Supplied entries:
********************

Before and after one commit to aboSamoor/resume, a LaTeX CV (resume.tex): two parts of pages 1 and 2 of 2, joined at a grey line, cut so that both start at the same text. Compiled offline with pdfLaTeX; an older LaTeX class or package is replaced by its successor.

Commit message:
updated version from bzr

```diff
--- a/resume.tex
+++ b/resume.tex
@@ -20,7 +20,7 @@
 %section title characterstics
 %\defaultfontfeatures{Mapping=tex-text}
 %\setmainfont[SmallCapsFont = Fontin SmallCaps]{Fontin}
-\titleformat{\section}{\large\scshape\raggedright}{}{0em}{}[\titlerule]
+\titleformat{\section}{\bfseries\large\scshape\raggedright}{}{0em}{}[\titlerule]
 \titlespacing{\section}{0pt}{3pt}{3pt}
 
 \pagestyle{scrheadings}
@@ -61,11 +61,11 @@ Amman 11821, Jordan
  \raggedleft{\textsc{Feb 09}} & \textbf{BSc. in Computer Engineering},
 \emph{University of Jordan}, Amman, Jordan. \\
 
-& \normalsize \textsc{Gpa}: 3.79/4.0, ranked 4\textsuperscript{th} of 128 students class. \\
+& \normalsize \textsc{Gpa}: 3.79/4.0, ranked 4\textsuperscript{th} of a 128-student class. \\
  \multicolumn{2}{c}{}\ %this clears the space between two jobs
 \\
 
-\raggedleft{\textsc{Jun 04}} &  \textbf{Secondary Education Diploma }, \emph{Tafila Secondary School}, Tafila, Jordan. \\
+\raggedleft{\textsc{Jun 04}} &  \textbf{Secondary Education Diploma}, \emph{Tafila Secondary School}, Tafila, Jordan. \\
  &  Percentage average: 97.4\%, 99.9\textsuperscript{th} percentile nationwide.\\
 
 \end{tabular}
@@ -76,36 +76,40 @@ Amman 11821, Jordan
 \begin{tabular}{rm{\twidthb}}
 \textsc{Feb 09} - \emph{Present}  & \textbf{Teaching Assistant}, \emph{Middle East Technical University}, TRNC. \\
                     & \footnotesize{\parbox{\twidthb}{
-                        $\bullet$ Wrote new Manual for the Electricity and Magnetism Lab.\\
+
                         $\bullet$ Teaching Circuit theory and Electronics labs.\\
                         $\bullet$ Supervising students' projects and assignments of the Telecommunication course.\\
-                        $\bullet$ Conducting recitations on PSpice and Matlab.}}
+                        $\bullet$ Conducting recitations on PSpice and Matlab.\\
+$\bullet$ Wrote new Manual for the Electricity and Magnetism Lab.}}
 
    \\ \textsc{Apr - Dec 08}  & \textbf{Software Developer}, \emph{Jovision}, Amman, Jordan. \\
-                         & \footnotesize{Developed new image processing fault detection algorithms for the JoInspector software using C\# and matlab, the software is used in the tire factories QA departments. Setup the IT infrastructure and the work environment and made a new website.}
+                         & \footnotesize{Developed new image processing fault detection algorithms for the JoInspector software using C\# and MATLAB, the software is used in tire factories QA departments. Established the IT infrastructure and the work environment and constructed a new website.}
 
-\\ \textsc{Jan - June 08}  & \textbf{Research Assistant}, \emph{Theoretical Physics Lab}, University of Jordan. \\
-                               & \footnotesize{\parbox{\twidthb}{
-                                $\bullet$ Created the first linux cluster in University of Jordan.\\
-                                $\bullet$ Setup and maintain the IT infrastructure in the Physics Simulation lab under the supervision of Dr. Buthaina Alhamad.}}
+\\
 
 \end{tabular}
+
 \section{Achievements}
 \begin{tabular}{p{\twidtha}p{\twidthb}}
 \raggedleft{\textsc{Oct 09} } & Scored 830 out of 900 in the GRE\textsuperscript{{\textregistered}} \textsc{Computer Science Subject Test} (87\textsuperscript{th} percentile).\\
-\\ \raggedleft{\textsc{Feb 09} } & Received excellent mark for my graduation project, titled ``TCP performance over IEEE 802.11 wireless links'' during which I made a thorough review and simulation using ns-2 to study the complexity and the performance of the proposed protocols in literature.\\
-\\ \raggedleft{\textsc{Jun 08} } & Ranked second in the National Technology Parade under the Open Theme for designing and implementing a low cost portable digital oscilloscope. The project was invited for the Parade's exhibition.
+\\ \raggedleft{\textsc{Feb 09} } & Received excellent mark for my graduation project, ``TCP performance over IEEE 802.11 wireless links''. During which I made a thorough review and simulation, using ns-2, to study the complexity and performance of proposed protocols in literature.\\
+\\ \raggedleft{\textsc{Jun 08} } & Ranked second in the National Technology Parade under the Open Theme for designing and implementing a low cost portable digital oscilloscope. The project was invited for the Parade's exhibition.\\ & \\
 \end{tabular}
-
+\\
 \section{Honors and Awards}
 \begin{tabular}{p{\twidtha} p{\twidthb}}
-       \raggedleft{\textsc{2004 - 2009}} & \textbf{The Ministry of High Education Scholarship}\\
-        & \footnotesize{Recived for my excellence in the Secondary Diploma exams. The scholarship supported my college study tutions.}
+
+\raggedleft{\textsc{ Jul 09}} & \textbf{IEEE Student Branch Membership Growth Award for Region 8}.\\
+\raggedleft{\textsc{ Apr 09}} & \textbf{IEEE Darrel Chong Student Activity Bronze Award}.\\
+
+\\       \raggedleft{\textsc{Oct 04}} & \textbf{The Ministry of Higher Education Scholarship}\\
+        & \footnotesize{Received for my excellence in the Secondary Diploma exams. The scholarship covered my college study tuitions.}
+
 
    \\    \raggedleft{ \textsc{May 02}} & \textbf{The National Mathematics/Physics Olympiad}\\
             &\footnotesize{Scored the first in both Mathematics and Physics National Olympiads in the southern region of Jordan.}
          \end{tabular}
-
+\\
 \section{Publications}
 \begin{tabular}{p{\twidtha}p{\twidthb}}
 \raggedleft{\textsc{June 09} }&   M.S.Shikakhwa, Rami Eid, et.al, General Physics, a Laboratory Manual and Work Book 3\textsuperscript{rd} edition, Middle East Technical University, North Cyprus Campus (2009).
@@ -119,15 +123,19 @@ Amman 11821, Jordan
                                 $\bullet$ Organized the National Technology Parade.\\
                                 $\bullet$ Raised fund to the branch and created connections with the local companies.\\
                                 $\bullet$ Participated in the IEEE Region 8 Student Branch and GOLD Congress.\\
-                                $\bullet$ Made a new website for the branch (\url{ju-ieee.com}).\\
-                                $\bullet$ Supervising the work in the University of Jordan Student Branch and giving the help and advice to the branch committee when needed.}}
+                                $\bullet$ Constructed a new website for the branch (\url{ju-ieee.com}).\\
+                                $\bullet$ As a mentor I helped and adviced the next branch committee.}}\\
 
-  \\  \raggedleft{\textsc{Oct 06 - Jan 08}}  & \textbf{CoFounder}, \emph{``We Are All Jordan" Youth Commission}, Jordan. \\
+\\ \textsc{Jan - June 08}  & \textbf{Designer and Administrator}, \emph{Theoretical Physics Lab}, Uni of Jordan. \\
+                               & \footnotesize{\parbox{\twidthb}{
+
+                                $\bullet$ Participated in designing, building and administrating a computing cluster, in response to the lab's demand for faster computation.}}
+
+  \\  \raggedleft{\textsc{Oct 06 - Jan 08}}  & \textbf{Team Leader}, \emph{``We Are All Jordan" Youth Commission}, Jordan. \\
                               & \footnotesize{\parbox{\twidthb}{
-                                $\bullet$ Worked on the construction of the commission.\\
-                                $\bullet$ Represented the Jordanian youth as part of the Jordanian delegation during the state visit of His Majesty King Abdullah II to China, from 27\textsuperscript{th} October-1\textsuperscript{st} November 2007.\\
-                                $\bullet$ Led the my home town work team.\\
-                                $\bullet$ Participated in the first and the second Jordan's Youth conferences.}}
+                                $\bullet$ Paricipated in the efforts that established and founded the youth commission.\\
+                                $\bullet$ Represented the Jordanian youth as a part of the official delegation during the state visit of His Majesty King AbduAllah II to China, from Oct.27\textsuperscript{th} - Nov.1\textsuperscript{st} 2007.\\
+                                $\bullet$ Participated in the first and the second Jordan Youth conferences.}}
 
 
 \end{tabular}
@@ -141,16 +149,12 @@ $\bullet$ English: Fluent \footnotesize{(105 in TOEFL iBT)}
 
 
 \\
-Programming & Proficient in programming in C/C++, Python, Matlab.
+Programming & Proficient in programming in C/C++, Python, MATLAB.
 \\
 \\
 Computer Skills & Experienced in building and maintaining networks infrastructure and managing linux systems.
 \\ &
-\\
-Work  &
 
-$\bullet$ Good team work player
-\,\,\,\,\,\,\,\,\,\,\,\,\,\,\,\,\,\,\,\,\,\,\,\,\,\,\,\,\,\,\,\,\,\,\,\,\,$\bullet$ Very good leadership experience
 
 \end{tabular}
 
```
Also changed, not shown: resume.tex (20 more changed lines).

********************

What needs to be done:
Scan the entries above and copy each line where "twidthb" occurs.

Task result:
 \begin{tabular}{rm{\twidthb}}
                     & \footnotesize{\parbox{\twidthb}{
-                               & \footnotesize{\parbox{\twidthb}{
 \begin{tabular}{p{\twidtha}p{\twidthb}}
 \begin{tabular}{p{\twidtha} p{\twidthb}}
 \begin{tabular}{p{\twidtha}p{\twidthb}}
+                               & \footnotesize{\parbox{\twidthb}{
                               & \footnotesize{\parbox{\twidthb}{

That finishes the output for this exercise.